Work to be completed
From the first line to the last, copy the data exactly and drop the pictures.

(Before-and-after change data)

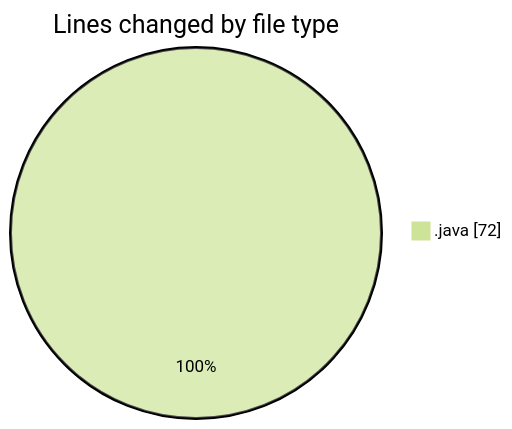
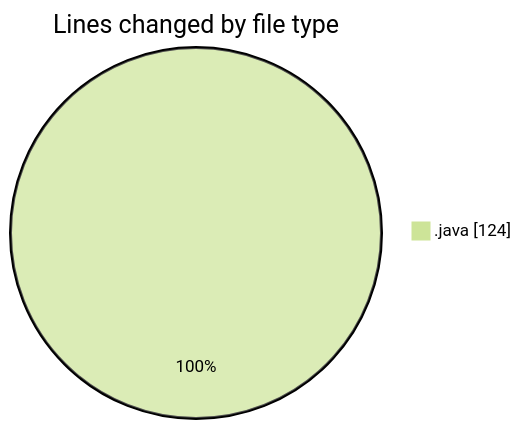
One commit to donsfak/code-tracking changed the first of 2 diagrams in 2025-10-04/projet_rmi/README.md. Above: the diagram before and after it, drawn with Mermaid (forest theme). The commit also changed other lines of this file and 1 other file, not shown here.

````diff
--- a/2025-10-04/projet_rmi/README.md
+++ b/2025-10-04/projet_rmi/README.md
@@ -22,5 +22,5 @@
 ```mermaid
 pie showData
 title Lines changed by file type
-".java" : 72
+".java" : 124
 ```
````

Solution to this exercise
One commit to donsfak/code-tracking changed the first of 2 diagrams in 2025-10-04/projet_rmi/README.md. Above: the diagram before and after it, drawn with Mermaid (forest theme). The commit also changed other lines of this file and 1 other file, not shown here.

````diff
--- a/2025-10-04/projet_rmi/README.md
+++ b/2025-10-04/projet_rmi/README.md
@@ -22,5 +22,5 @@
 ```mermaid
 pie showData
 title Lines changed by file type
-".java" : 72
+".java" : 124
 ```
````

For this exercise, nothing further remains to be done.